The agency behind some of the biggest SXSW activations in recent years, namely “Bleed For the Throne” in 2019 and “SXSWestworld” in 2018, said in a statement that “the COVID-19 pandemic has done serious damage to our experiential business,” which left Giant Spoon no alternatives but to implement the layoffs. In fact, the agency has been “forced to halt production on several 2020 experiential projects.” All of the laid-off employees will receive six months of healthcare coverage, according to the agency.
“We are deeply saddened to have made the decision to reduce our full-time headcount,” an agency spokesperson said in a statement. “Our priority is on those we’re parting with as we adjust our business in real time, our existing clients and teams. The bottom line is the direct and widespread impact caused by the COVID-19 pandemic has done serious damage to our experiential business, which now consists of a core team including leadership, who are working to help clients find digital paths forward. There are no words to soften the pain inflicted on the people most directly affected by this situation.”
#6. Dentsu Aegis Network
Another key player within the advertising scene, Dentsu Aegis Network, confirmed that it has initiated salary reductions and furloughs across the holding company and its individual agencies, which include 360i, mcgarrybowen, Carat, Isobar and iProspect.
According to Adweek, there were also layoffs that hit certain agencies and that the holding company set benchmarks for the measures that varied among the individual shops. When it comes to layoffs, a Dentsu Aegis Network spokesperson declined to comment – yet, as regards the furloughs, the spokesperson said that this measure was carried out “as a means to protect jobs and safeguard livelihoods.”
“Since the coronavirus outbreak, Dentsu Aegis Network’s primary priority has been to protect our people, preserve and nurture our client relationships and to support the local economies and communities in which we operate,” the Dentsu Aegis Network spokesperson shared. “As a result of COVID-19 business impacts, we are activating a set of cost-saving measures across the company to ensure business continuity and to safeguard our people’s livelihoods around the world. We consider our people to be our greatest strength and are doing everything we can to ensure we have a healthy and sustainable business for them and our clients after this crisis passes.”
And according to Ad Age’s information sources, these furloughs were planned to put in place for more or less one quarter.
#7. Omnicom Group
Like other companies within the industry, Omnicom conducted rounds of layoffs across its agencies just days after its Chairman-CEO John Wren warned that furloughs and layoffs were imminent across the group. Strikingly, BBDO Worldwide laid off two of its top executives, New York Chief Creative Officer Greg Hahn and Executive VP-Director of Integrated Production Dave Rolfe – besides, other Omnicom agencies including TBWA, Zimmerman, and DDB were negatively impacted as well.
Speaking of such a layoff decision, spokespeople for DDB and Zimmerman declined to comment. BBDO North America Chairman David Lubars also said, “I’m too heartbroken to comment.”

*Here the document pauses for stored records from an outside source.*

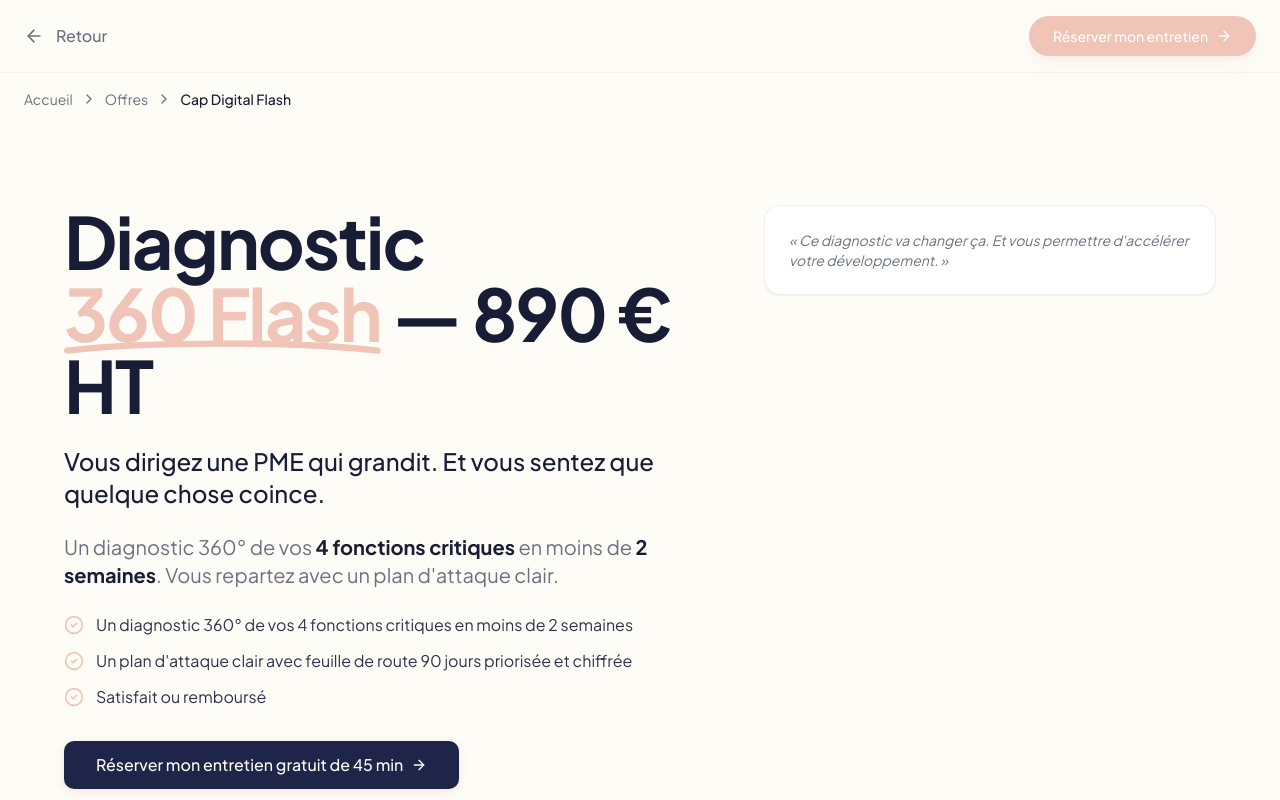
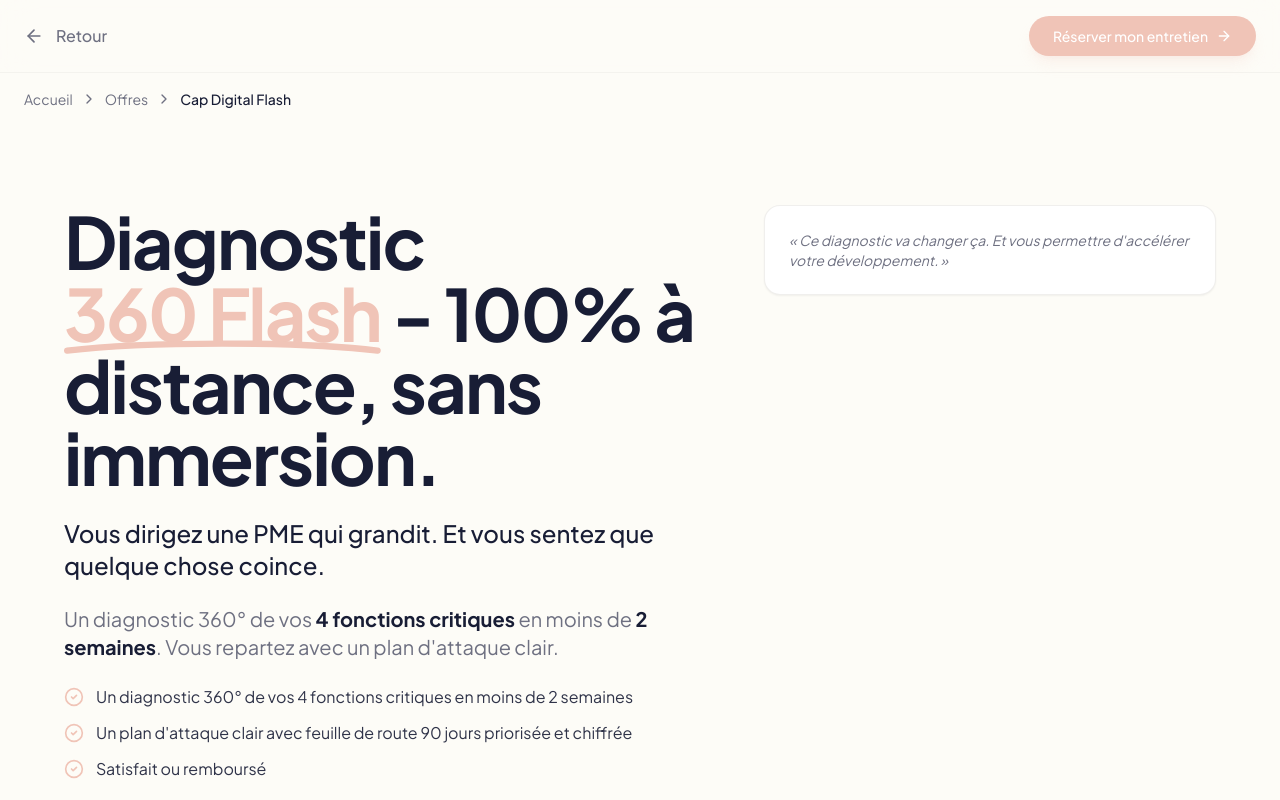
Before and after one commit to mLyon4/caplean-ia, a React (Vite) app: page /cap-digital-flash in a window 1280 px wide. Shown: the top 800 px of the page. Built offline with nearby package versions, Linux system fonts and the light colour scheme.

Commit message:
Changes
Co-authored-by: mLyon4 <226275147+mLyon4@users.noreply.github.com>

```diff
--- a/src/pages/CapDigitalFlash.tsx
+++ b/src/pages/CapDigitalFlash.tsx
@@ -332,7 +332,7 @@ const CapDigitalFlash = () => {
                       <path d="M2 8C50 2 150 2 198 8" stroke="hsl(13, 65%, 83%)" strokeWidth="4" strokeLinecap="round" />
                     </svg>
                   </span>
-                  {" "}— 890 € HT
+                  {" "}- 100% à distance, sans immersion.
                 </h1>
 
                 <p className="text-xl md:text-2xl font-medium text-foreground max-w-2xl">
```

“COVID-19 continues to impact all of us,” a TBWA spokesperson stated. “In the last few weeks, we have had to make adjustments to our workforce due to reduced client spending. The actions we have taken include cutting discretionary costs, salary reductions, shortened workweeks and, as of today, furloughs and staff reductions.”
The spokesperson went on, “Our people are at the heart of our business and that makes these decisions extremely difficult. We are grateful for the contributions of our colleagues who are leaving us this week and will be doing all we can to support them during this transition.”
#8. McCann Worldgroup
On April 16, Mr. Harris Diamond – Chairman-CEO of IPG’s McCann Worldgroup – confirmed that the group has undergone “reductions in staffing” in certain areas of the business.
“The current health crisis is constantly evolving, and creating significant economic impact,” he shared. “As we navigate through this, we are taking a series of steps to ensure we can appropriately support our clients as well as the long-term vitality of the agency. A variety of actions across our agencies are being implemented that include salary cuts, freezes on hiring and temporary labor, major cuts on nonessential spending, and furloughs in markets where that option is available”.
The CEO continued, “Unfortunately, reductions in staffing levels are also taking place in certain areas of the business. These are difficult decisions made in difficult times. Our goal is to serve our clients while protecting as many jobs as we can, and we will, of course, provide as much support as possible.”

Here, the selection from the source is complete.